Holy Man

By Mickey Kulp

Even though Lucid the Uncanny Dream Dog usually fetched me vibrant images to match her technicolor fur, this was a grayscale dream, a subdued, delicate Japanese watercolor…

Imagine a steel sky and a dark mountain.  A wise hermit’s stone hovel perches on the scoured summit.  The old man sits on a small boulder before a modest fire, huddling within his scratchy homespun robe.

A distraught maiden from the valley makes the perilous climb, weeping and stumbling (as maidens are required to do – don’t blame me, it was all Lucid’s idea), at last arriving at the hermitage scratched and dirty.

Now we learn that the hermit is a holy man, and the maiden is seeking absolution.  She has sinned, broken one of the Top Ten laid down by the Great Spirit. And  it’s not a normal sin either. It’s one of the Big Sins, something that changes a life forever, like coveting her sister’s boyfriend; and letting him covet her.  Twice.

The holy man hears her stumbling confession, complete with copious tears and enormous, wet sniffles.  He ponders her Big Sin for a long moment.  Then he pronounces her doom.

“You are forgiven,” he says.

No strings.  No chants or deeds required. No writing “I will not do the Big Sin” a thousand times on the chalkboard.

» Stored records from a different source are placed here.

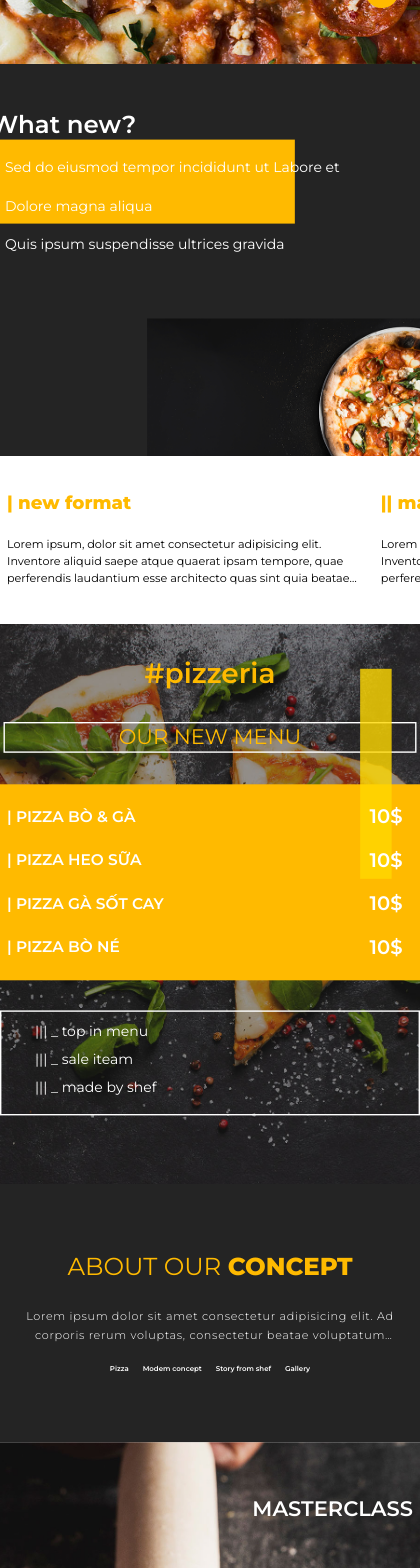
Repository: phu1204/pizzeria.github.io
Page: index.html
These files come from the project's save history. The page is drawn as it stood at one moment and after the next save; the edit follows.
The browser window is 600 px wide. The pictures show the part of the page from y = 708 to 2948 px (the page is 6964 px tall), at 70% of full size.
The style sheet was rebuilt from its Sass, Less or Tailwind sources for each picture, by a compiler version that may differ from the author's.

Above is the page before, as saved 2021-07-29 23:21:04.

After the next save:
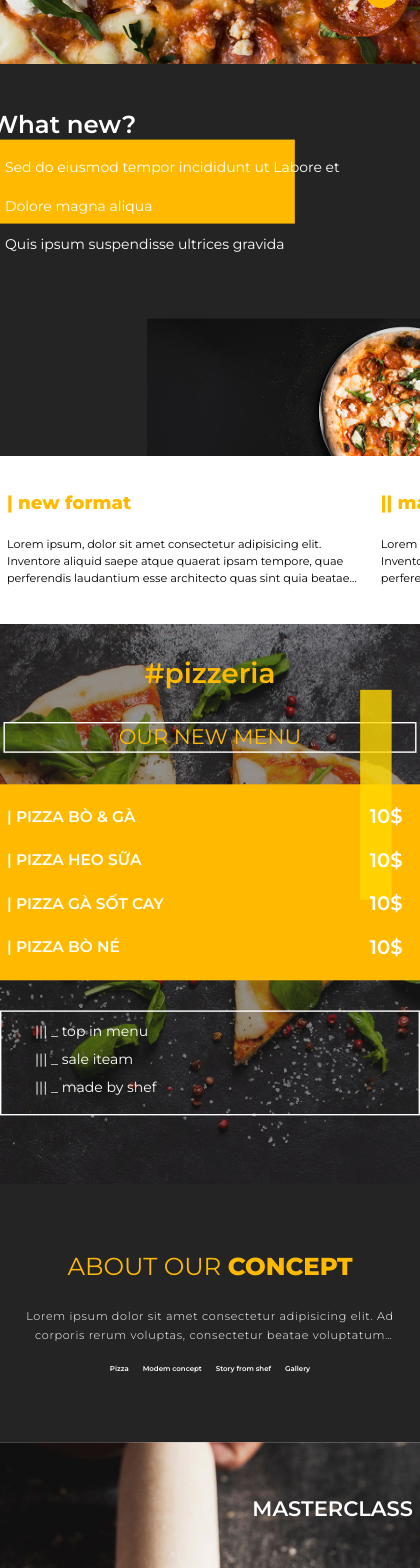
Saved 7 s later.
--- a/scss/_menu.scss
+++ b/scss/_menu.scss
@@ -217,7 +217,7 @@
       top: 0;
     }
     &-list::after{
-      top: 10%;
+      top: 20%;
       right: 3%;
       height: 300px;
     }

The maiden is puzzled.  Then she becomes furious.  She had come all this way, got scratched and dirty (she hated to be dirty) for this?  She screams at the placid holy man, she gestures wildly, she uses a few words that make one holy eyebrow rise slightly.

When she finishes, the old man says, “If I had commanded you to sacrifice a chicken or burn some herbs or bathe in the icy stream, would you have done it?”

“Of course,” she cries.

“If I had commanded you to shave your head and eat bread and water for a month, would you have done it?”

“Yes!”

“Then I command you to believe that you are forgiven.”  He folds his hands into his homespun sleeves and bows slightly.  “That is much harder.”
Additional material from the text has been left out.